Every line with "startCountdown" in it must be copied from the data.

(Dataset records)
^^^^^^^^^^^^^^^^

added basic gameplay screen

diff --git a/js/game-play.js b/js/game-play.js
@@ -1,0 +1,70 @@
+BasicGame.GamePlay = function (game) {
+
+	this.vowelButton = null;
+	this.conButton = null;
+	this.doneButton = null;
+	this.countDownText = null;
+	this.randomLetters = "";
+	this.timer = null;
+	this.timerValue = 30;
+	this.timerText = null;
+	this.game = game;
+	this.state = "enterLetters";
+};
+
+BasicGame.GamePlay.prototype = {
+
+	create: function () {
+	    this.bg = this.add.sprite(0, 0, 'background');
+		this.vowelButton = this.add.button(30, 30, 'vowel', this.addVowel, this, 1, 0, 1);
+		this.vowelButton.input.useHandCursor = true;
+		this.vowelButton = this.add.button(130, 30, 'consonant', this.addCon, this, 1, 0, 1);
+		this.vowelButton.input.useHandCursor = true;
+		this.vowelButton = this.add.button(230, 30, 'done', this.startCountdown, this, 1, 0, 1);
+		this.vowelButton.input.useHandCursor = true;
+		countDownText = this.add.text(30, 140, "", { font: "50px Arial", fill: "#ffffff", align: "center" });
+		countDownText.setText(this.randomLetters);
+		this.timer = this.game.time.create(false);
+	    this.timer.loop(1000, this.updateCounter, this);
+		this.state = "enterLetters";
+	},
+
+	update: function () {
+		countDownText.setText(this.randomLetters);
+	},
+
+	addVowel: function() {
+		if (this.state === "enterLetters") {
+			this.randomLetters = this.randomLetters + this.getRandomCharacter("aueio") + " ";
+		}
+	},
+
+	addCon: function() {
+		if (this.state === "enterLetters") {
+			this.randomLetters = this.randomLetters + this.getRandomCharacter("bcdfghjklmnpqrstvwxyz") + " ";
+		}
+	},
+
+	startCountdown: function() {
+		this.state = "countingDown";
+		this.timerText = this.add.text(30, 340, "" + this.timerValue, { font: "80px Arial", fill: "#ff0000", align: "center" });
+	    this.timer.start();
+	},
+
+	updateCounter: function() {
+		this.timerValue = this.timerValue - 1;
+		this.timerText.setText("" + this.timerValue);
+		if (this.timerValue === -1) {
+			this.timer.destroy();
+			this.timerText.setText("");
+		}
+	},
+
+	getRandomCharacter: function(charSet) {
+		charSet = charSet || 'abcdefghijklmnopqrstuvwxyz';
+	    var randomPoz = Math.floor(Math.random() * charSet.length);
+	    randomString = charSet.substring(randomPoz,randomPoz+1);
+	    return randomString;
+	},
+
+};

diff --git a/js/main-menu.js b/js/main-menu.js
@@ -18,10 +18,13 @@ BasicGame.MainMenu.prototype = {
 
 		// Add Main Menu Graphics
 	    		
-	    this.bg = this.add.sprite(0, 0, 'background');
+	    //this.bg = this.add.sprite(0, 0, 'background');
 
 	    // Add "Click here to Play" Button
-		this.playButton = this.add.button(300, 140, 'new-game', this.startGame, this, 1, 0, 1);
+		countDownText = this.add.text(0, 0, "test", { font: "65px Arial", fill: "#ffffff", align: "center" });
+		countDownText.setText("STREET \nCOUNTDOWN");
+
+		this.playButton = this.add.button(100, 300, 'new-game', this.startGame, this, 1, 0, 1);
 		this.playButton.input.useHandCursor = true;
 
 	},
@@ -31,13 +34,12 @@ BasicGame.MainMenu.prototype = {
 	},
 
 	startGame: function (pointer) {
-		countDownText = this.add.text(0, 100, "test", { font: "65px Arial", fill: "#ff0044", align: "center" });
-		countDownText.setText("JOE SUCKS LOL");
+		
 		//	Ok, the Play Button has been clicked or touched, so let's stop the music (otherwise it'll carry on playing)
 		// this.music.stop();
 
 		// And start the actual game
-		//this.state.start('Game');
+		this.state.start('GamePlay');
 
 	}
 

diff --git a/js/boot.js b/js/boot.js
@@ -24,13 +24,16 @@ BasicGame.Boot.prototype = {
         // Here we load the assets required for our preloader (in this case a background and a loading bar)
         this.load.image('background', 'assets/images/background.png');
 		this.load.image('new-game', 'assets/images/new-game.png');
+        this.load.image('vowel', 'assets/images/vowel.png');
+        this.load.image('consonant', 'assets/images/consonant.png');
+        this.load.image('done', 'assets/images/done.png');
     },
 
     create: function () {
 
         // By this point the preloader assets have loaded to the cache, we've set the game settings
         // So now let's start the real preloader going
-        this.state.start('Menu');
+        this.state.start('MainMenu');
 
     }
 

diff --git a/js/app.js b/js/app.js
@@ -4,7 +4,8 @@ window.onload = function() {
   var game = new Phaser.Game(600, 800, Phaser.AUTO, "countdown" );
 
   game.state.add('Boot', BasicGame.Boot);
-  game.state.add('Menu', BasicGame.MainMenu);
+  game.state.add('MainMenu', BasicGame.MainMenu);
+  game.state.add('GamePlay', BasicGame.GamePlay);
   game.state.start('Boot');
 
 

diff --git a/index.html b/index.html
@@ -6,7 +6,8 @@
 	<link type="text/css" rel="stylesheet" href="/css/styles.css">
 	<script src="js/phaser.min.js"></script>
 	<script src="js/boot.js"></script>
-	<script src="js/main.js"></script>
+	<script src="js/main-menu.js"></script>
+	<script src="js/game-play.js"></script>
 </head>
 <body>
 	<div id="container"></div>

^^^^^^^^^^^^^^^^

ANSWER BOX ▸
+		this.vowelButton = this.add.button(230, 30, 'done', this.startCountdown, this, 1, 0, 1);
+	startCountdown: function() {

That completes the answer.